[[ Dataset extract, beginning ]]

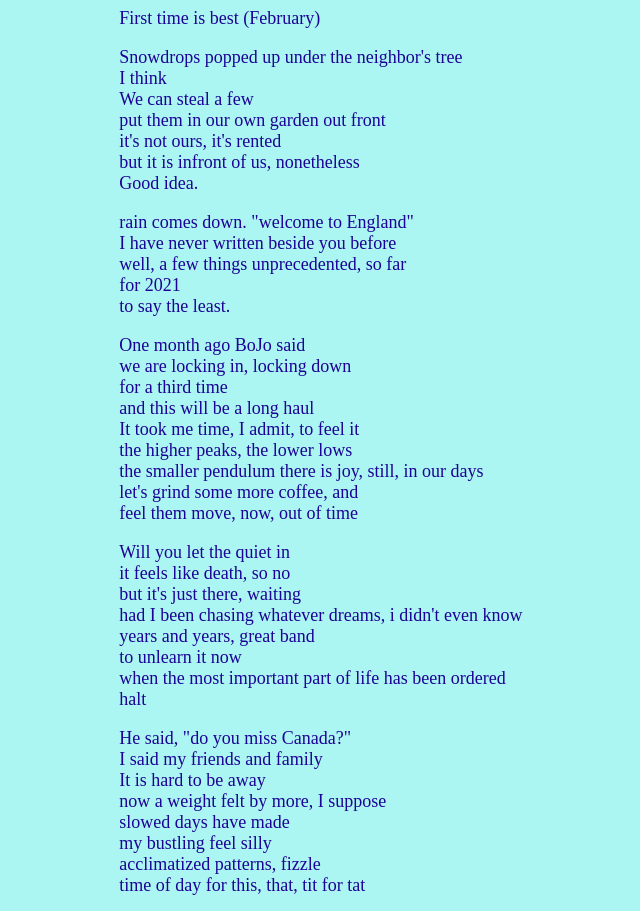
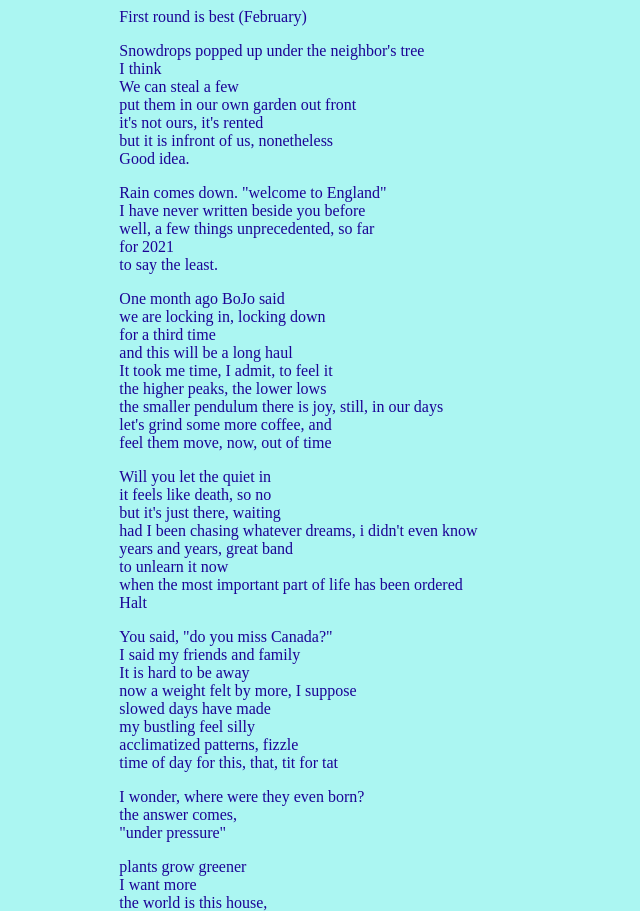
Before and after one commit to ashleymaerie/ashleymaerie.github.io, a plain HTML site: page index.html in a window 1280 px wide. Shown: the top 911 px of the page, without its empty margins (310-950 px from the left). Drawn offline with Linux system fonts and the light colour scheme.

Commit message:
Update index.html

```diff
--- a/index.html
+++ b/index.html
@@ -9,14 +9,14 @@ body {
   grid-template-columns: 1fr 1fr 1fr;
   color: #1C0396;
   font-family: serif;
-  font-size: 18px;
+  font-size: 16px;
   }
   </style>
 
 <body>
   <div></div>
   <div>
-First time is best
+First round is best
 (February)
 <p>
 Snowdrops popped up under the neighbor's tree<br>
@@ -28,7 +28,7 @@ but it is infront of us, nonetheless<br>
 Good idea.<br>
 </p>
 <p>
-rain comes down. "welcome to England"<br>
+Rain comes down. "welcome to England"<br>
 I have never written beside you before<br>
 well, a few things unprecedented, so far<br>
 for 2021<br>
@@ -54,10 +54,10 @@ had I been chasing whatever dreams, i didn't even know<br>
 years and years, great band<br>
 to unlearn it now<br>
 when the most important part of life has been ordered<br>
-halt<br>
+Halt<br>
 </p>
 <p>
-He said, "do you miss Canada?"<br>
+You said, "do you miss Canada?"<br>
 I said my friends and family<br>
 It is hard to be away<br>
 now a weight felt by more, I suppose<br>
```
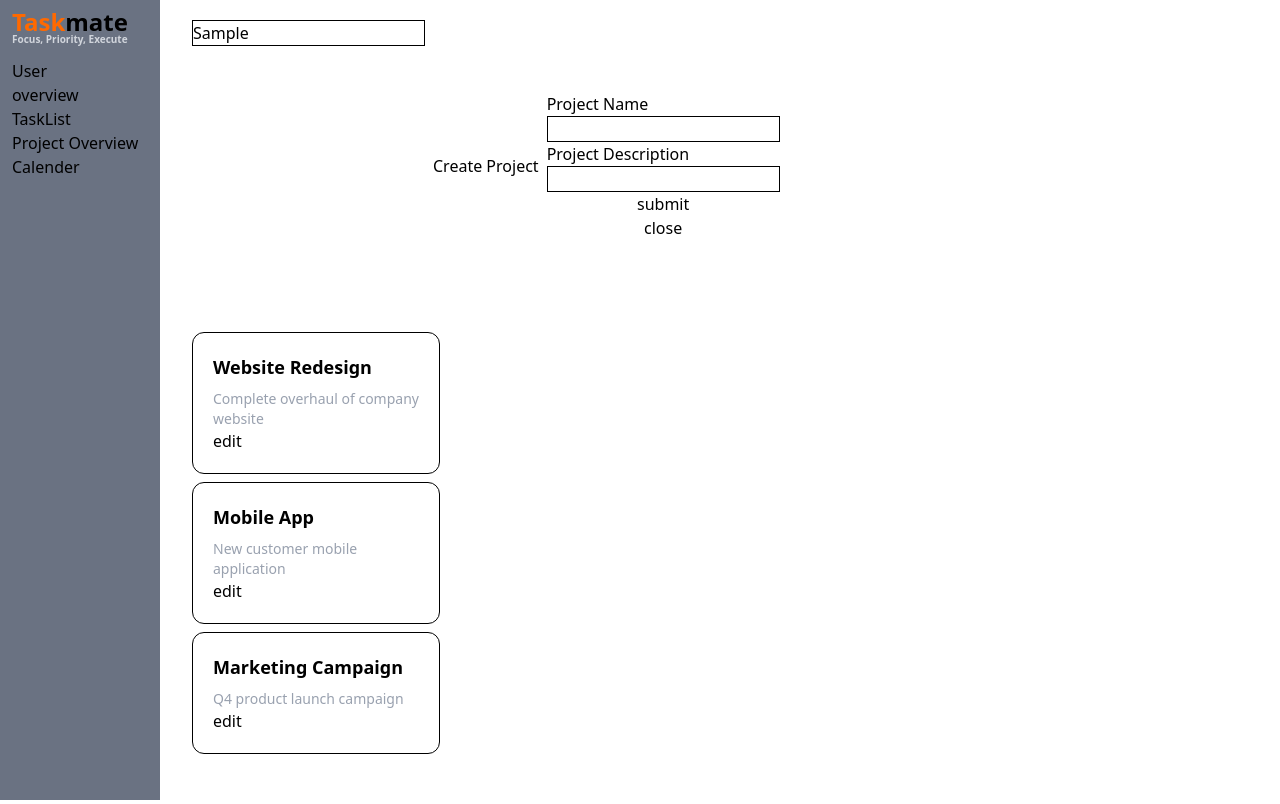
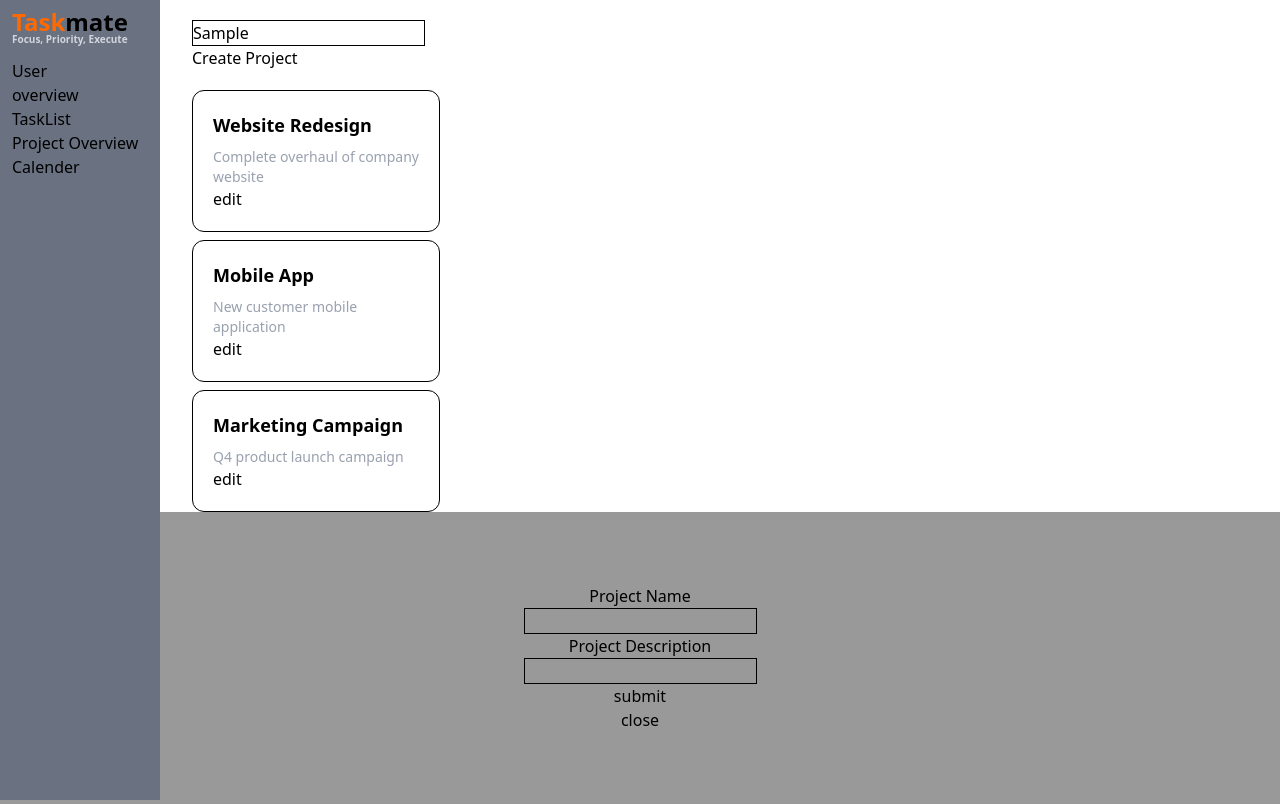
Before and after one commit to sanyamkashyap/taskmate, a Next.js app: page /dashboard/project in a window 1280 px wide. Both pictures are taken after typing "Sample" into the empty fields and a click on the button "Create Project". Built offline with nearby package versions, Linux system fonts and the light colour scheme.

Commit message:
creating popup modal

```diff
--- a/app/compenents/project/card.jsx
+++ b/app/compenents/project/card.jsx
@@ -1,6 +1,6 @@
 "use client";
 
-import { useRouter } from "next/router";
+import { useRouter } from "next/navigation";
 
 
 
@@ -11,7 +11,7 @@ const router = useRouter()
   return (
     <div
       className="bg-white border w-62  rounded-xl p-5"
-      onClick={() => router.push(`/dasboard/project/${project.id}`)}
+      onClick={() => router.push(`/dashboard/project/${project.id}`)}
     >
       <div className="">
         <div className=" flex flex-col gap-2">
--- /dev/null
+++ b/app/compenents/project/modal.jsx
@@ -0,0 +1,15 @@
+import ProjectForm from "@/app/dashboard/project/form";
+import React from "react";
+import { createPortal } from "react-dom";
+
+const Modal = ({ selectedProject, setSelectedProject }) => {
+  return createPortal(
+    <ProjectForm
+      selectedProject={selectedProject}
+      setSelectedProject={setSelectedProject}
+    />,
+    document.getElementById("modal-root")
+  );
+};
+
+export default Modal;
--- a/app/dashboard/project/form.jsx
+++ b/app/dashboard/project/form.jsx
@@ -46,7 +46,7 @@ const ProjectForm = ({ selectedProject, setSelectedProject }) => {
 
   return (
     <div>
-      <form className="flex flex-col py-18" onSubmit={handleSubmit}>
+      <form className="flex flex-col py-18  justify-center items-center bg-black/40" onSubmit={handleSubmit}>
         <label htmlFor="name">Project Name</label>
         <input
           className="border"
--- a/app/dashboard/project/page.jsx
+++ b/app/dashboard/project/page.jsx
@@ -5,14 +5,15 @@ import { UseProject } from "@/app/context/useContex";
 import React, { useState } from "react";
 import ProjectForm from "./form";
 import Link from "next/link";
+import Modal from "@/app/compenents/project/modal";
 
 const Projects = () => {
   const { projects, newProject, setNewProject } = UseProject();
   const [isFormOpen, setIsFormOpen] = useState(false);
   const [selectedProject, setSelectedProject] = useState(null);
-  const [showForm, setShowForm] = useState(false);
-  const toggleform = () => {
-    setShowForm(() => !showForm);
+  const [showModal, setShowModal] = useState(false);
+  const toggleModal = () => {
+    setShowModal(() => !showModal);
   };
 
   const handleEdit = (project) => {
@@ -25,15 +26,22 @@ const Projects = () => {
     <div>
       <div className="flex gap-2 py-5">
         <div>
-          <input className="border" type="text" name="search" />
+          <div>
+            <input className="border" type="text" name="search" />
+          </div>
+          <button onClick={toggleModal}>Create Project</button>
         </div>
-        <button onClick={toggleform}>Create Project</button>
-        {showForm && (
+        {showModal && (
           <div>
-            <ProjectForm
+            <Modal
               selectedProject={selectedProject}
               setSelectedProject={setSelectedProject}
             />
+
+            {/* <ProjectForm
+              selectedProject={selectedProject}
+              setSelectedProject={setSelectedProject}
+            /> */}
           </div>
         )}
       </div>
--- a/app/layout.js
+++ b/app/layout.js
@@ -3,7 +3,9 @@ import "./globals.css";
 export default function RootLayout({ children }) {
   return (
     <html lang="en">
-      <body>{children}</body>
+      <body>{children}
+        <div id="modal-root"></div>
+      </body>
     </html>
   );
 }
```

[[ Dataset extract, end ]]

■ Problem to work on: A faithful, complete copy of the records above is required, one that contains no pictures.

■ Response below:
Before and after one commit to ashleymaerie/ashleymaerie.github.io, a plain HTML site: page index.html in a window 1280 px wide. Shown: the top 911 px of the page, without its empty margins (310-950 px from the left). Drawn offline with Linux system fonts and the light colour scheme.

Commit message:
Update index.html

```diff
--- a/index.html
+++ b/index.html
@@ -9,14 +9,14 @@ body {
   grid-template-columns: 1fr 1fr 1fr;
   color: #1C0396;
   font-family: serif;
-  font-size: 18px;
+  font-size: 16px;
   }
   </style>
 
 <body>
   <div></div>
   <div>
-First time is best
+First round is best
 (February)
 <p>
 Snowdrops popped up under the neighbor's tree<br>
@@ -28,7 +28,7 @@ but it is infront of us, nonetheless<br>
 Good idea.<br>
 </p>
 <p>
-rain comes down. "welcome to England"<br>
+Rain comes down. "welcome to England"<br>
 I have never written beside you before<br>
 well, a few things unprecedented, so far<br>
 for 2021<br>
@@ -54,10 +54,10 @@ had I been chasing whatever dreams, i didn't even know<br>
 years and years, great band<br>
 to unlearn it now<br>
 when the most important part of life has been ordered<br>
-halt<br>
+Halt<br>
 </p>
 <p>
-He said, "do you miss Canada?"<br>
+You said, "do you miss Canada?"<br>
 I said my friends and family<br>
 It is hard to be away<br>
 now a weight felt by more, I suppose<br>
```
Before and after one commit to sanyamkashyap/taskmate, a Next.js app: page /dashboard/project in a window 1280 px wide. Both pictures are taken after typing "Sample" into the empty fields and a click on the button "Create Project". Built offline with nearby package versions, Linux system fonts and the light colour scheme.

Commit message:
creating popup modal

```diff
--- a/app/compenents/project/card.jsx
+++ b/app/compenents/project/card.jsx
@@ -1,6 +1,6 @@
 "use client";
 
-import { useRouter } from "next/router";
+import { useRouter } from "next/navigation";
 
 
 
@@ -11,7 +11,7 @@ const router = useRouter()
   return (
     <div
       className="bg-white border w-62  rounded-xl p-5"
-      onClick={() => router.push(`/dasboard/project/${project.id}`)}
+      onClick={() => router.push(`/dashboard/project/${project.id}`)}
     >
       <div className="">
         <div className=" flex flex-col gap-2">
--- /dev/null
+++ b/app/compenents/project/modal.jsx
@@ -0,0 +1,15 @@
+import ProjectForm from "@/app/dashboard/project/form";
+import React from "react";
+import { createPortal } from "react-dom";
+
+const Modal = ({ selectedProject, setSelectedProject }) => {
+  return createPortal(
+    <ProjectForm
+      selectedProject={selectedProject}
+      setSelectedProject={setSelectedProject}
+    />,
+    document.getElementById("modal-root")
+  );
+};
+
+export default Modal;
--- a/app/dashboard/project/form.jsx
+++ b/app/dashboard/project/form.jsx
@@ -46,7 +46,7 @@ const ProjectForm = ({ selectedProject, setSelectedProject }) => {
 
   return (
     <div>
-      <form className="flex flex-col py-18" onSubmit={handleSubmit}>
+      <form className="flex flex-col py-18  justify-center items-center bg-black/40" onSubmit={handleSubmit}>
         <label htmlFor="name">Project Name</label>
         <input
           className="border"
--- a/app/dashboard/project/page.jsx
+++ b/app/dashboard/project/page.jsx
@@ -5,14 +5,15 @@ import { UseProject } from "@/app/context/useContex";
 import React, { useState } from "react";
 import ProjectForm from "./form";
 import Link from "next/link";
+import Modal from "@/app/compenents/project/modal";
 
 const Projects = () => {
   const { projects, newProject, setNewProject } = UseProject();
   const [isFormOpen, setIsFormOpen] = useState(false);
   const [selectedProject, setSelectedProject] = useState(null);
-  const [showForm, setShowForm] = useState(false);
-  const toggleform = () => {
-    setShowForm(() => !showForm);
+  const [showModal, setShowModal] = useState(false);
+  const toggleModal = () => {
+    setShowModal(() => !showModal);
   };
 
   const handleEdit = (project) => {
@@ -25,15 +26,22 @@ const Projects = () => {
     <div>
       <div className="flex gap-2 py-5">
         <div>
-          <input className="border" type="text" name="search" />
+          <div>
+            <input className="border" type="text" name="search" />
+          </div>
+          <button onClick={toggleModal}>Create Project</button>
         </div>
-        <button onClick={toggleform}>Create Project</button>
-        {showForm && (
+        {showModal && (
           <div>
-            <ProjectForm
+            <Modal
               selectedProject={selectedProject}
               setSelectedProject={setSelectedProject}
             />
+
+            {/* <ProjectForm
+              selectedProject={selectedProject}
+              setSelectedProject={setSelectedProject}
+            /> */}
           </div>
         )}
       </div>
--- a/app/layout.js
+++ b/app/layout.js
@@ -3,7 +3,9 @@ import "./globals.css";
 export default function RootLayout({ children }) {
   return (
     <html lang="en">
-      <body>{children}</body>
+      <body>{children}
+        <div id="modal-root"></div>
+      </body>
     </html>
   );
 }
```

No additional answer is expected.